Investors’ excitement on the upcoming initial public offering (IPO) of Lyft, the second largest ride-hailing company based in San Francisco, is very high.
Based on investors’ commitments, the Lyft IPO is already oversubscribed. It will likely surpass its target $23 billion valuation, according to a report from Reuters citing information familiar with matter.
Meanwhile, prior to the Lyft IPO, Tom White, a senior equity research analyst at D.A. Davidson, initiated coverage of LYFT shares with a “Buy” rating and a $75 price target.
The ride-hailing company listed its shares on the NASDAQ and it is set to start trading its stock on March 29. It is expected to price its stock between the range of $62 and $68 per share.

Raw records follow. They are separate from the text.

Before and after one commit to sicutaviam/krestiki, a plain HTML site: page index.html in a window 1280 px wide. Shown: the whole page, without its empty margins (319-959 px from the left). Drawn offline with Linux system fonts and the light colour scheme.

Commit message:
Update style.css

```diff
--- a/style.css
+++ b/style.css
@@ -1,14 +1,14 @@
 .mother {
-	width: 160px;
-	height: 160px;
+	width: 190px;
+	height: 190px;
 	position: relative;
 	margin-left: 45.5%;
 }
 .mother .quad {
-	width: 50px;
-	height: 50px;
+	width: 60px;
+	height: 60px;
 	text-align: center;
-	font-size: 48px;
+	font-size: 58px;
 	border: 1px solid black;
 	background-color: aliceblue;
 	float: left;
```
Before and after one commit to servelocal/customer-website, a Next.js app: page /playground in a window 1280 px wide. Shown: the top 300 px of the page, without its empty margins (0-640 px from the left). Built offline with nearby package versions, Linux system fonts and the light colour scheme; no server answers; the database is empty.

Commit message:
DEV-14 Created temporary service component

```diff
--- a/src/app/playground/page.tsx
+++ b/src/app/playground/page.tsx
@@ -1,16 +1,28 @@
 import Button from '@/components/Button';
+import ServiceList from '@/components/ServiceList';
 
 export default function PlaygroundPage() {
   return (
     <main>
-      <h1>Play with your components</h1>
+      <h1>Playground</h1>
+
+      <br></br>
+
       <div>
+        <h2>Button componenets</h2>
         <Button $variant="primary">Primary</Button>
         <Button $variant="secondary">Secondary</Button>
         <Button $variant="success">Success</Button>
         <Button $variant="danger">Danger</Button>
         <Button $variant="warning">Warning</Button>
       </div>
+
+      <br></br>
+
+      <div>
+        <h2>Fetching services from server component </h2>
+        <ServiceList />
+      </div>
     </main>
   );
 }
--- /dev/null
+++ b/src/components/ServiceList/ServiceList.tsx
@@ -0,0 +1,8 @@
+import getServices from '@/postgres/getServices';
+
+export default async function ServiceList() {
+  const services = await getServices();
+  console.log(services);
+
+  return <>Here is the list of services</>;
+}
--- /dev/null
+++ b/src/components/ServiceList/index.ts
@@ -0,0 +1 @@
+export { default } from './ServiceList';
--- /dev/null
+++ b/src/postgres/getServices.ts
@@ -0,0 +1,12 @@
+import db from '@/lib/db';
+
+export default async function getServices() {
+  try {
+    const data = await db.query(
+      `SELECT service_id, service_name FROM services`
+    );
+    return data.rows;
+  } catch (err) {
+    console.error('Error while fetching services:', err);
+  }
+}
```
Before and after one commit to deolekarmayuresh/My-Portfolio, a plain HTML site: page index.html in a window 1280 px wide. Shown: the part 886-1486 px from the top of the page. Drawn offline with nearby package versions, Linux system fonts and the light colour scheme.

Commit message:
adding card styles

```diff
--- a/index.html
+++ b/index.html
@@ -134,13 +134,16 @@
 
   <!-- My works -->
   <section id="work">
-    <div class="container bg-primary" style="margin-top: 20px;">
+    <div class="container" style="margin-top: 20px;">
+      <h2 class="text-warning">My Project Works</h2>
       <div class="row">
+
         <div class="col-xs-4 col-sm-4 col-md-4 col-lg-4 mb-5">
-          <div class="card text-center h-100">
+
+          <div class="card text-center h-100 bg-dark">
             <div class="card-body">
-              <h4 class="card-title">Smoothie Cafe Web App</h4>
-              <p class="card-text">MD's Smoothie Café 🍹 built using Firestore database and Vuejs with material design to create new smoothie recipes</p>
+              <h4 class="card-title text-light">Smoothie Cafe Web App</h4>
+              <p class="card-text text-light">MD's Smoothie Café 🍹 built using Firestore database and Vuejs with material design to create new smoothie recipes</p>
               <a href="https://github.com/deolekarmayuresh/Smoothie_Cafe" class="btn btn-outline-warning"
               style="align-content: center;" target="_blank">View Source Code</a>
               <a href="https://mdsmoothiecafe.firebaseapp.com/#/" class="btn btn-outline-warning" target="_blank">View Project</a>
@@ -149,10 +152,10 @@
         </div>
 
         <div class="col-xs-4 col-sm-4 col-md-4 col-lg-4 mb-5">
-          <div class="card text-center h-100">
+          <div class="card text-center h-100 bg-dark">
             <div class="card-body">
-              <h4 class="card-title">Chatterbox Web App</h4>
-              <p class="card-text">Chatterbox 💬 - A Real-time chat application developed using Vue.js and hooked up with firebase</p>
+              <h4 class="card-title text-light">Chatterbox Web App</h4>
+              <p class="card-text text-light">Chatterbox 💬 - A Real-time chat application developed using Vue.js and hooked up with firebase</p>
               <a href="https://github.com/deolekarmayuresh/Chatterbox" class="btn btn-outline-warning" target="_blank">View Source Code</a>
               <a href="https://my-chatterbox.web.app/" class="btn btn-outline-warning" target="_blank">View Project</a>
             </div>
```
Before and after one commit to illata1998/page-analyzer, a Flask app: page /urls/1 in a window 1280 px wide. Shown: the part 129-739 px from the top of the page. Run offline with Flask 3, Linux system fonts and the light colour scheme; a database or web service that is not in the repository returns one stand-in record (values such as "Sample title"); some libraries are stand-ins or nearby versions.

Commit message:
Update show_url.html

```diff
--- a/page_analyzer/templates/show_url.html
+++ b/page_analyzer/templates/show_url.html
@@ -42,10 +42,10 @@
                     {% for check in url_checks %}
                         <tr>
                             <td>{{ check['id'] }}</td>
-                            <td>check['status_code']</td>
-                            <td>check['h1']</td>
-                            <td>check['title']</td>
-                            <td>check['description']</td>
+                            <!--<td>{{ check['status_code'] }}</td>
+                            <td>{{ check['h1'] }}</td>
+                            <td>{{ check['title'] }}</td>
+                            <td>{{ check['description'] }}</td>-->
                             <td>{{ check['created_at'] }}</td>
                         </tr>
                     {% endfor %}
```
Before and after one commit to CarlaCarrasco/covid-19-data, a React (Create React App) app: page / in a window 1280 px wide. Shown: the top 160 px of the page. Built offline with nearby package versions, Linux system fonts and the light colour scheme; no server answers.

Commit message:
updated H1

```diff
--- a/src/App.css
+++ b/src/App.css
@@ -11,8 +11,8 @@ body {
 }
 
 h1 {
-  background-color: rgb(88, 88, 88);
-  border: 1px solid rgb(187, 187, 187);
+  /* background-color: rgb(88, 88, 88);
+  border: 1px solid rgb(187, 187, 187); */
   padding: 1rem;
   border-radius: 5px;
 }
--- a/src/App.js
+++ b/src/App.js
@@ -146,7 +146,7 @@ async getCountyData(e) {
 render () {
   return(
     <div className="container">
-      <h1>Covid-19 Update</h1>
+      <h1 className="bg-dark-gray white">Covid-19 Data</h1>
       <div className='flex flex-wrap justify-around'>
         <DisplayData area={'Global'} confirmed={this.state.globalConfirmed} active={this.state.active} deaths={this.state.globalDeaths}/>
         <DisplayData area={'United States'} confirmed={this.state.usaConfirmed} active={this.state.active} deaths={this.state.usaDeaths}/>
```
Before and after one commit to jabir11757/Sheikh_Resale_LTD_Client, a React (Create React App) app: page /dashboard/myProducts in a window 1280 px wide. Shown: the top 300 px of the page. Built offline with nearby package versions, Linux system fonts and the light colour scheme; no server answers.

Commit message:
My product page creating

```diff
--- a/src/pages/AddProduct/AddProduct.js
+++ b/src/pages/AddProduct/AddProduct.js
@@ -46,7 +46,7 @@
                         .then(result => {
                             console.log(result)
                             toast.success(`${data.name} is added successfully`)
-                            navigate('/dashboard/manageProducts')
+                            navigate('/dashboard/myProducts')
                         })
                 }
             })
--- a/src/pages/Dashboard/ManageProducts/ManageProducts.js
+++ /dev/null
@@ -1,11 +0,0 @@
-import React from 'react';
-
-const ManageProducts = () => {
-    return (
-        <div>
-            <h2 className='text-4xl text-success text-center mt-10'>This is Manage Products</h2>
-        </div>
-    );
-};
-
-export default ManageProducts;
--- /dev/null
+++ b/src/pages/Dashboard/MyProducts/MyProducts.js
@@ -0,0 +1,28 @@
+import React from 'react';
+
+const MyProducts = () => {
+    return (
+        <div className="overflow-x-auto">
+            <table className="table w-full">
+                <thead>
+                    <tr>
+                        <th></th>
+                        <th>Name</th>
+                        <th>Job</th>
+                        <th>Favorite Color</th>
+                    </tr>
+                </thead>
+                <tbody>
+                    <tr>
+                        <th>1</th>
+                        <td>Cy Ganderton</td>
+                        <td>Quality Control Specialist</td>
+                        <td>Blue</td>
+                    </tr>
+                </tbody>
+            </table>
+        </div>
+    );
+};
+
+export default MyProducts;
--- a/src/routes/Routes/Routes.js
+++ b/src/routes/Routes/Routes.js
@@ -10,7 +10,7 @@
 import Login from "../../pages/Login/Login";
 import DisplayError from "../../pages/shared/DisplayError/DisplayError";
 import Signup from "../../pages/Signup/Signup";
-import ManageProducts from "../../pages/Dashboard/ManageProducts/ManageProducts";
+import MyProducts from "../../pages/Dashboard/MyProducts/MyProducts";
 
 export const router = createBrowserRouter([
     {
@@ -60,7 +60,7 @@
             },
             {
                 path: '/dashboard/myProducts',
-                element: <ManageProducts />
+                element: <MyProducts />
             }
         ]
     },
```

White’s price target for LYFT shares is 10 percent above the top end of the ride-hailing company’s IPO price range. In a note to clients, the equity research analyst noted Lyft benefited from Uber’s PR and operation problems.
Lyft is benefiting from good PR
Over the past two years, Lyft’s market share increased from 22 percent to 39 percent, reducing Uber’s dominance. Riders perceive Lyft as a friendlier ride-hailing company than Uber, which suffered from numerous scandals including allegations of widespread sexual harassment, discrimination, and a major cyberattack cover-up, etc.
According to White, Lyft is “deftly maximizing the benefits by aggressively differentiating its brand/mission around social-conscious values and corporate responsibility.”
“This is good PR, but also good for business (~80% of LYFT’s New Active Riders in the fourth quarter of 2018 downloaded the LYFT app organically,” he added.
Furthermore, White expressed optimism that the opportuning for ride-hailing companies in the United States will continue to expand. He noted that U.S. consumers are spending $1.2 trillion on personal transportation every year.
He noted, “On-demand services have already disrupted traditional ownership models in sectors like entertainment/computing. The continued population migration to cities and the rising costs of personal car ownership will further drive adoption of “Transportation as a Service” (TaaS) models over the coming years.”